▶ [DATA]:

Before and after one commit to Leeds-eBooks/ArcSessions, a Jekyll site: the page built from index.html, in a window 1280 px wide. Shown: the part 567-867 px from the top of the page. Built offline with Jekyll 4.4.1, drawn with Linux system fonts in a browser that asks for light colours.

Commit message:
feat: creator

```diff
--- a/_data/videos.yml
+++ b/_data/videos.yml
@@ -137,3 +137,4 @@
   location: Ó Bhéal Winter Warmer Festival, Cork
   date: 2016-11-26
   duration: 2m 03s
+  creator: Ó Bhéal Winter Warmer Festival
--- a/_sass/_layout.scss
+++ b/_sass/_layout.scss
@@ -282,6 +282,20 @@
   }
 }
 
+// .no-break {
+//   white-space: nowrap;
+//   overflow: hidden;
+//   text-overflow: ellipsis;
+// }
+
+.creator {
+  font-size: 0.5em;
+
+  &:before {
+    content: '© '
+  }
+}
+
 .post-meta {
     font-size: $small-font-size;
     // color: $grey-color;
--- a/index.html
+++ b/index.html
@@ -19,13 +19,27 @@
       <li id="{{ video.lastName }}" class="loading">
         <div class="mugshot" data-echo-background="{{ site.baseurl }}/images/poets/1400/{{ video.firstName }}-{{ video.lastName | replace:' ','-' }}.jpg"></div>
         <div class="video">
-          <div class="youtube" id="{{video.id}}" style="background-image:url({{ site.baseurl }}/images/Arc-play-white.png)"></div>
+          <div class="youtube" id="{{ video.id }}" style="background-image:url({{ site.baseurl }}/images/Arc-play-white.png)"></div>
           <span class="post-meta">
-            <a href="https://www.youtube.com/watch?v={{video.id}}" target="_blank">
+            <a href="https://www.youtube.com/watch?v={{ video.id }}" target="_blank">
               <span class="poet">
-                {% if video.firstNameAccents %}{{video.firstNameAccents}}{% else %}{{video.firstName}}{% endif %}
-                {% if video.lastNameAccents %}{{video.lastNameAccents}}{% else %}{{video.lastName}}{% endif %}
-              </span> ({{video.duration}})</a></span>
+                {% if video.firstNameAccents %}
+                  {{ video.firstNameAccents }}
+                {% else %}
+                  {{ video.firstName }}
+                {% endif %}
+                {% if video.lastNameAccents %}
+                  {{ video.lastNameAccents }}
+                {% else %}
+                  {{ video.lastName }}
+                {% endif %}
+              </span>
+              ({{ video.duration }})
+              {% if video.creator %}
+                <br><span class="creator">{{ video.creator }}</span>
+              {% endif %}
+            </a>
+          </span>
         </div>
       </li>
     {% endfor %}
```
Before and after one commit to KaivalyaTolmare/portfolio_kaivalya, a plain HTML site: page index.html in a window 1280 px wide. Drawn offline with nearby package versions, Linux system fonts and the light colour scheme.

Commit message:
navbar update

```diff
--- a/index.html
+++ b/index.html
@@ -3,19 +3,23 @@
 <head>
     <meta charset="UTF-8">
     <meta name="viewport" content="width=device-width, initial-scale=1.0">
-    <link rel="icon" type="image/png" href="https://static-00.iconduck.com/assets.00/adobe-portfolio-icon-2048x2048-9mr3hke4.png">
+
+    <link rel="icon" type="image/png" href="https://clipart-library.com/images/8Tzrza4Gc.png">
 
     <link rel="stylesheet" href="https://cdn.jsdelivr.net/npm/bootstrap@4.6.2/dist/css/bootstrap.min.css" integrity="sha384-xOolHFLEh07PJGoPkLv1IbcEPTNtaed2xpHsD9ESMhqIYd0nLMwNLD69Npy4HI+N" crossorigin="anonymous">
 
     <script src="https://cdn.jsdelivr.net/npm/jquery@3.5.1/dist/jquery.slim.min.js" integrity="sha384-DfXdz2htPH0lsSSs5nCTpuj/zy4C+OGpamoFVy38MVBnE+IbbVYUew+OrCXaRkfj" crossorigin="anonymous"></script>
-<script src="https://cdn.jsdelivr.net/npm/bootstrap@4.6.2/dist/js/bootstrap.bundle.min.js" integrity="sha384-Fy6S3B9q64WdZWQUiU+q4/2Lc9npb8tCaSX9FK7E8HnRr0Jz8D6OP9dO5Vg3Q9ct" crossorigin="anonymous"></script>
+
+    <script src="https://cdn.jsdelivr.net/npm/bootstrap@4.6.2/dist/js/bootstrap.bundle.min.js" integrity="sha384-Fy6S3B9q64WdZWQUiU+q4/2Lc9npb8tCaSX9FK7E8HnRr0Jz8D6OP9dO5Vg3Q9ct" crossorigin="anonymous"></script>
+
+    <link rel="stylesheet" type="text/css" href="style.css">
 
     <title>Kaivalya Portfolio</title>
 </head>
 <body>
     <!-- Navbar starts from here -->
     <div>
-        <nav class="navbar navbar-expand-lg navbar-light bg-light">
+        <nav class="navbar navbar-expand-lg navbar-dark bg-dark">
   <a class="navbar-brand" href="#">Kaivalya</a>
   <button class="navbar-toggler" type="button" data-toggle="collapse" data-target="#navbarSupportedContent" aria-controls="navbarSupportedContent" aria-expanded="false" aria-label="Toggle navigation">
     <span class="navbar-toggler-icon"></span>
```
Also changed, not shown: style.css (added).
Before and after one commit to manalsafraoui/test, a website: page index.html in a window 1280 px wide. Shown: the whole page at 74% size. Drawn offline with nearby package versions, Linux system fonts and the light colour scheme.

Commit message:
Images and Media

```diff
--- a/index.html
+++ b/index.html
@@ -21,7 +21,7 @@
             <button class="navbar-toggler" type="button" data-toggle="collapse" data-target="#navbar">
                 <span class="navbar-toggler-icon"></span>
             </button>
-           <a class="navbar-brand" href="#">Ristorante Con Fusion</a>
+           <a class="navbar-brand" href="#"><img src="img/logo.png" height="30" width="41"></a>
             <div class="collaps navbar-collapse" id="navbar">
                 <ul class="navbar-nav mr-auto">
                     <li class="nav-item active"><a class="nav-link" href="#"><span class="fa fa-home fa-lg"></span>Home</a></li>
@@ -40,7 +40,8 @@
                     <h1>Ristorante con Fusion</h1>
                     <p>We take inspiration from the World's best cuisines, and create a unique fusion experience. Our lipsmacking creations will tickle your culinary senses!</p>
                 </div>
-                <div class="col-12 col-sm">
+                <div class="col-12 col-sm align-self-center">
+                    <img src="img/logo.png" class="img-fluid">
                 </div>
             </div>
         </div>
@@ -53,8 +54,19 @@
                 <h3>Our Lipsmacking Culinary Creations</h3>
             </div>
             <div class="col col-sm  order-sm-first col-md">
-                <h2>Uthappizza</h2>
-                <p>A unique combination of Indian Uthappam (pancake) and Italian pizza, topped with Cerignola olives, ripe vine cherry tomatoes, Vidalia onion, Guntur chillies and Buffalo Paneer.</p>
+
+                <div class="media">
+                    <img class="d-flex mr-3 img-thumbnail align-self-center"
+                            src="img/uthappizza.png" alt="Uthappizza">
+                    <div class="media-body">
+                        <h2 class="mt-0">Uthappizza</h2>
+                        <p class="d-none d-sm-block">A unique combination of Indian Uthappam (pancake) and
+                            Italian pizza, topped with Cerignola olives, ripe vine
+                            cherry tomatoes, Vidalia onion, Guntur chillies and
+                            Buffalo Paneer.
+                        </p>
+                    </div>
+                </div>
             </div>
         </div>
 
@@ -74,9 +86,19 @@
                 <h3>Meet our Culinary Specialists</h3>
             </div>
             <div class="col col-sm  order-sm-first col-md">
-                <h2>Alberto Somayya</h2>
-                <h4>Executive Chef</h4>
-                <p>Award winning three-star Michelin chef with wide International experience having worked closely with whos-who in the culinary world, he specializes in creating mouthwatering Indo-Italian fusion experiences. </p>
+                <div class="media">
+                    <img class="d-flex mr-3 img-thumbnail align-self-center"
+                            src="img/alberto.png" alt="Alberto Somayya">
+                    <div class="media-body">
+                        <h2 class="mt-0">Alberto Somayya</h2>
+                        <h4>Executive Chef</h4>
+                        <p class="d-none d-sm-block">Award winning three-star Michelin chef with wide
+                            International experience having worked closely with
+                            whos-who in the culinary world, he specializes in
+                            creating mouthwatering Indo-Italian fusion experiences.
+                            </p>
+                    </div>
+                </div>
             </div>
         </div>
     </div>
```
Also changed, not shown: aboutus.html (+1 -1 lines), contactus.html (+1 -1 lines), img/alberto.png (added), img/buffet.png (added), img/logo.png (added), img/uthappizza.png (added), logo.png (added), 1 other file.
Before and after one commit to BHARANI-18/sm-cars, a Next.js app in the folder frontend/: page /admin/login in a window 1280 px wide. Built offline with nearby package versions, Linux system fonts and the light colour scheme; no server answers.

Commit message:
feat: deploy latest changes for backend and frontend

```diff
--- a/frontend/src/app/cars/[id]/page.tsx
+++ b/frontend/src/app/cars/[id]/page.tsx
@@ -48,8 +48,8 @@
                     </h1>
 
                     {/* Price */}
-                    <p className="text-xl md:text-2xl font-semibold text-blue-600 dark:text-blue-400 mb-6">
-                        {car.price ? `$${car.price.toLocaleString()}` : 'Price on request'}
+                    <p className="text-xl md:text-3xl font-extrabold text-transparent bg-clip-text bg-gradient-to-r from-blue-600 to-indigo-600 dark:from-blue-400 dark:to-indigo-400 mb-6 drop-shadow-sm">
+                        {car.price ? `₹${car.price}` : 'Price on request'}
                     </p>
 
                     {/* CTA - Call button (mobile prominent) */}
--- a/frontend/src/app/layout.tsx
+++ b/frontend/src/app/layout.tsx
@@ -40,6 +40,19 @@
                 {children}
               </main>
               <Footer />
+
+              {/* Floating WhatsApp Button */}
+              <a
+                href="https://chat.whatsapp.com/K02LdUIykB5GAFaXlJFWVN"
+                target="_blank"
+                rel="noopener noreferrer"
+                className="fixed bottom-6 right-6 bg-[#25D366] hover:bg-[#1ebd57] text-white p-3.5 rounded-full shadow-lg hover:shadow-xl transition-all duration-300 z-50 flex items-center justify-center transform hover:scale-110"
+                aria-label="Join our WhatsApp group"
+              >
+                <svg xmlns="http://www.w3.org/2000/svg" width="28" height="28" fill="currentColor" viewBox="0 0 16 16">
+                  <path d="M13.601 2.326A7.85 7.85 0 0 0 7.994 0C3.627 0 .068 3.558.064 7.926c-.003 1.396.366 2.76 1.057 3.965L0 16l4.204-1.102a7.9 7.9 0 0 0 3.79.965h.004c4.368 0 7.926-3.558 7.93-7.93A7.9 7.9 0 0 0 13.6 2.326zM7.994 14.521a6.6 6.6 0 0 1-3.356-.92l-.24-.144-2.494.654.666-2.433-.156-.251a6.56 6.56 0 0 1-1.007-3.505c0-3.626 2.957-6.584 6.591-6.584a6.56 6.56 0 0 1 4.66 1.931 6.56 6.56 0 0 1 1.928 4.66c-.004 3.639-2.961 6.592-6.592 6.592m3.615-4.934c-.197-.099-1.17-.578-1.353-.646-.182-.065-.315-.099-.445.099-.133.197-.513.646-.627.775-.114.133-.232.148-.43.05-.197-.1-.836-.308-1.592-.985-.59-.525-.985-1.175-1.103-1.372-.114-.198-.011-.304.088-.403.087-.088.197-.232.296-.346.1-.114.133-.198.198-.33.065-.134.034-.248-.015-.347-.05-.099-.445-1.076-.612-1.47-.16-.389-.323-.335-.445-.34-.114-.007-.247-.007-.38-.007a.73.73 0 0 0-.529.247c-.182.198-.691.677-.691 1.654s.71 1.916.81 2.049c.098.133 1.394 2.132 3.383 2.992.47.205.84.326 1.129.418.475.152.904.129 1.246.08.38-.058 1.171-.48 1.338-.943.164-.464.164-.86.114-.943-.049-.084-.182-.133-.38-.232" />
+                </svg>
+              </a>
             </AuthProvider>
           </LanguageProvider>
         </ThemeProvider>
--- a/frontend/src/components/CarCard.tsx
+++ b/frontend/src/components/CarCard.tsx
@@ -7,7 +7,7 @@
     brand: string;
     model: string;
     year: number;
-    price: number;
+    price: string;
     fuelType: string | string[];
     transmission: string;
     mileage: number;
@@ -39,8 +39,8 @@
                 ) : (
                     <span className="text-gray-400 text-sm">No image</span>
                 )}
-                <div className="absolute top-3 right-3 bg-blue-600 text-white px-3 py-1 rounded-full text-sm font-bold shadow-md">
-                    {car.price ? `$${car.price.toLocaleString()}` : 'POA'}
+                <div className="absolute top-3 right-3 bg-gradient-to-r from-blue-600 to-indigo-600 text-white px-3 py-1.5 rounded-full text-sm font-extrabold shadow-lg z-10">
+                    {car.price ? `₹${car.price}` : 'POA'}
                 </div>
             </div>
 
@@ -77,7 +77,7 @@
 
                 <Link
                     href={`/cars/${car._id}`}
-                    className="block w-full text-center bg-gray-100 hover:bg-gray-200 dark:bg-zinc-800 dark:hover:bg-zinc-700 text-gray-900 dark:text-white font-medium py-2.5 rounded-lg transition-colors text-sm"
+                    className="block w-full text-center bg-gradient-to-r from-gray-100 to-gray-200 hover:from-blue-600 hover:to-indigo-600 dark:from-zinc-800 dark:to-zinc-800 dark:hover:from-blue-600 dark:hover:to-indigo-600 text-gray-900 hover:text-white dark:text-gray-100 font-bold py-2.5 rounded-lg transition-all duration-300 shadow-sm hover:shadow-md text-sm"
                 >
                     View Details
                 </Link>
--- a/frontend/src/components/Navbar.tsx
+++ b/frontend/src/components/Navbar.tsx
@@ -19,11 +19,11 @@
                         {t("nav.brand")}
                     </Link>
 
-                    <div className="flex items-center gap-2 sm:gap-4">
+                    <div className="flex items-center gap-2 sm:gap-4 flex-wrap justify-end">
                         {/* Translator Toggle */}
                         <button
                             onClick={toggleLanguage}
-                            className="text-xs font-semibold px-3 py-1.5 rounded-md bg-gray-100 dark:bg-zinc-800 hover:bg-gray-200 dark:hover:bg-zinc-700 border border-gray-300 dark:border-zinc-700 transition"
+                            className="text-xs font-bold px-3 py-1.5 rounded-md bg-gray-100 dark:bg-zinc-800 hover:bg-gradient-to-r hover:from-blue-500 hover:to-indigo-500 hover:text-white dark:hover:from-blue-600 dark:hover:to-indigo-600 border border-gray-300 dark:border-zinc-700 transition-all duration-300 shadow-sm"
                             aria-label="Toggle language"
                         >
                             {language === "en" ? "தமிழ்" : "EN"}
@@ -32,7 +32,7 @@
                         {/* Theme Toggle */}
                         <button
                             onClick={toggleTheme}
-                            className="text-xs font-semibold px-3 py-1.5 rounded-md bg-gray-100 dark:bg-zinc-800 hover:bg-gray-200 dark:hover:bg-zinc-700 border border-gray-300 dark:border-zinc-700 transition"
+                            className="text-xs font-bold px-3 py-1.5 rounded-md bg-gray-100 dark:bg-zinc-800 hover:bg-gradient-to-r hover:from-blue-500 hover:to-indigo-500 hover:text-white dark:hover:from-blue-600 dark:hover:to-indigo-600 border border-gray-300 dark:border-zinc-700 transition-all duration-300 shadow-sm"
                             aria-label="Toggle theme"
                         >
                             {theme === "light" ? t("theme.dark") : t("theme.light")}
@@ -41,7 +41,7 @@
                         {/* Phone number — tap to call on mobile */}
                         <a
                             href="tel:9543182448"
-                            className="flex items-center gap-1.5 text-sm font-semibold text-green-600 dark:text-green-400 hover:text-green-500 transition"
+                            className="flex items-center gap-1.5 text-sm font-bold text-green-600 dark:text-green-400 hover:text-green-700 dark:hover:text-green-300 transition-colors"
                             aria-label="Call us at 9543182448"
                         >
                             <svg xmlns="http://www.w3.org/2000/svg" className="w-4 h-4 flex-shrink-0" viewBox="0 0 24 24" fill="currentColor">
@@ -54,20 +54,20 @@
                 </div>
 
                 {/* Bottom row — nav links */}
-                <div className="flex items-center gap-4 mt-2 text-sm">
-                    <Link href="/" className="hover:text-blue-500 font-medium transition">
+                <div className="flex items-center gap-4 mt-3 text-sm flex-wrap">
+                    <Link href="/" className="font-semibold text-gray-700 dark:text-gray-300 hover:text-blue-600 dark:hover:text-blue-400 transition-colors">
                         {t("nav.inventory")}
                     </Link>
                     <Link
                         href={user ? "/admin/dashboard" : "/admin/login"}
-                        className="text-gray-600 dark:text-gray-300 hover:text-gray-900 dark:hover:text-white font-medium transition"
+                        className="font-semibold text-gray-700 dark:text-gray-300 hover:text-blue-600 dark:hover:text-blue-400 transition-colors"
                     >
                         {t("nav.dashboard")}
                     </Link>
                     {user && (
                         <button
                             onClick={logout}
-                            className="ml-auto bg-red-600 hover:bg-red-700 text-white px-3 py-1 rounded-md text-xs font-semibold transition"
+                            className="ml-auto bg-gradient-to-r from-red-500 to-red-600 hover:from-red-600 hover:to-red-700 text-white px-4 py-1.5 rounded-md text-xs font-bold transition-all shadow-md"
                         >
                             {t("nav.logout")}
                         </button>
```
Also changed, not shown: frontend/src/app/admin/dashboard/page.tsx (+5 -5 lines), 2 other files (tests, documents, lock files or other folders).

▶ [EXERCISE DESCRIPTION]:
Copy out every line of the data in which the word "meta" is found.

▶ [WRITTEN REPLY]:
 .post-meta {
           <span class="post-meta">
     <meta charset="UTF-8">
     <meta name="viewport" content="width=device-width, initial-scale=1.0">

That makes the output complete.